## EXERCISE
Only the lines holding "margin" are wanted. Copy every one from the records below.
-- Opening Marker --
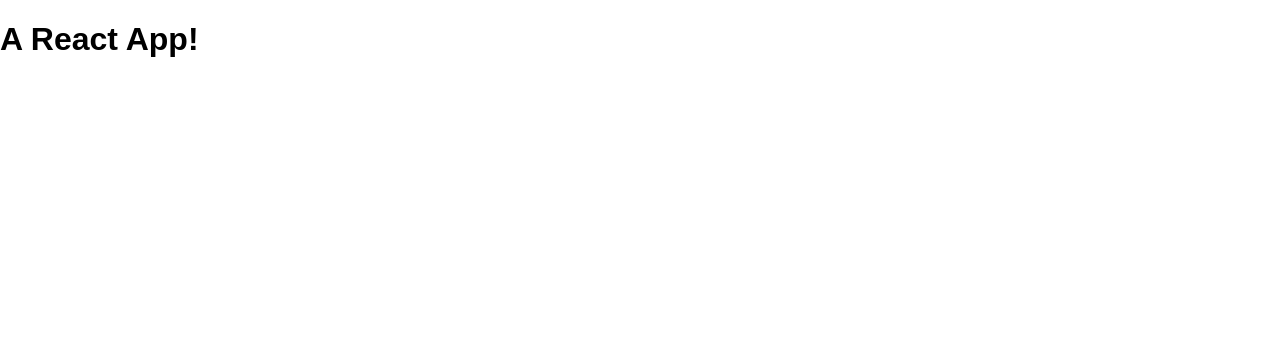
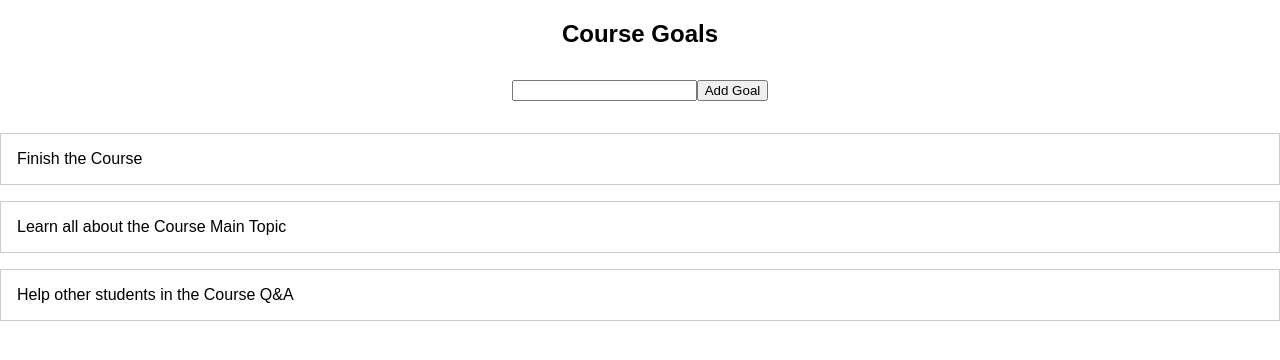
Before and after one commit to lifebenefit/APP_Practice_codes, a React (Create React App) app: page / in a window 1280 px wide. Shown: the top 360 px of the page. Built offline with nearby package versions, Linux system fonts and the light colour scheme.

Commit message:
section_4 종료[ React.js 복습 강의 ]

```diff
--- a/package.json
+++ b/package.json
@@ -8,7 +8,8 @@
     "react-scripts": "3.2.0"
   },
   "scripts": {
-    "start": "react-scripts start",
+    "start_origin": "react-scripts start",
+    "start": "react-scripts --openssl-legacy-provider start",
     "build": "react-scripts build",
     "test": "react-scripts test",
     "eject": "react-scripts eject"
--- /dev/null
+++ b/src/App.css
@@ -0,0 +1,3 @@
+.course-goals h2{
+    text-align: center;
+}
--- a/src/App.js
+++ b/src/App.js
@@ -1,7 +1,32 @@
-import React from 'react';
+import React, { useState } from 'react';
+
+import GoalList from './component/GoalList/GoalList';
+import NewGoal from './component/NewGoal/NewGoal';
+import './App.css'
 
 const App = () => {
-  return <h1>A React App!</h1>;
+  const [courseGoals, setCourseGoals] = useState([
+    { id: 'cg1', text: 'Finish the Course' },
+    { id: 'cg2', text: 'Learn all about the Course Main Topic' },
+    { id: 'cg3', text: 'Help other students in the Course Q&A' },
+  ]);
+
+  const addNewGoalHandler = (newGoal) => {
+    // setCourseGoals(courseGoals.concat(newGoal));
+    setCourseGoals((prevCourseGoals)=>{
+      return prevCourseGoals.concat(newGoal)
+    })
+    console.log(courseGoals);
+  };
+
+  return (
+    <div className='course-goals'>
+      <h2> Course Goals</h2>
+      <NewGoal onAddGoal={addNewGoalHandler} />
+      <GoalList goals={courseGoals} />
+    </div>
+  );
+
 };
 
 export default App;
--- /dev/null
+++ b/src/component/GoalList/GoalList.css
@@ -0,0 +1,17 @@
+.goal-list {
+  list-style: none;
+  margin: 2rem 0;
+  padding: 0;
+}
+
+.goal-list li {
+  margin: 1rem 0;
+  border: 1px solid #ccc;
+  padding: 1rem;
+}
+
+.goal-list custom_tag {
+  margin: 1rem 0;
+  border: 10px solid #ccc;
+  padding: 1rem;
+}
--- /dev/null
+++ b/src/component/GoalList/GoalList.js
@@ -0,0 +1,19 @@
+import React from "react";
+
+import './GoalList.css'
+
+const GoalList = (props = null) => {
+    // console.log(props.goals)
+    return (
+        <ul className='goal-list' >
+            {
+                props.goals.map((goal) => {
+                    // return <li>{goal.text}</li>;
+                    return <li key={goal.id}>{goal.text}</li>;
+                })
+            }
+        </ul >
+    );
+};
+
+export default GoalList;
--- /dev/null
+++ b/src/component/NewGoal/NewGoal.css
@@ -0,0 +1,4 @@
+.new-goal {
+    margin: 2rem;
+    text-align: center;
+}
--- /dev/null
+++ b/src/component/NewGoal/NewGoal.js
@@ -0,0 +1,31 @@
+import React, { useState } from "react";
+
+import './NewGoal.css';
+
+const NewGoal = (props) => {
+    // let enteredText = '';
+    const [enteredText, setEnteredText] = useState("");
+    const addGoalHandler = (event) => {
+        event.preventDefault();
+        const newGoal = {
+            id: Math.random().toString(),
+            text: enteredText
+        };
+        setEnteredText('');
+        props.onAddGoal(newGoal);
+    };
+
+    const textChageHandler = event => {
+        // enteredText = event.target.value
+        setEnteredText(event.target.value)
+    }
+
+    return (
+        <form className="new-goal" onSubmit={addGoalHandler}>
+            <input type="text" value={enteredText} onChange={textChageHandler} />
+            <button type="submit">Add Goal</button>
+        </form>
+    );
+};
+
+export default NewGoal
```
Also changed, not shown: 1 other file (tests, documents, lock files or other folders).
-- Closing Marker --
## OUTPUT
+  margin: 2rem 0;
+  margin: 1rem 0;
+  margin: 1rem 0;
+    margin: 2rem;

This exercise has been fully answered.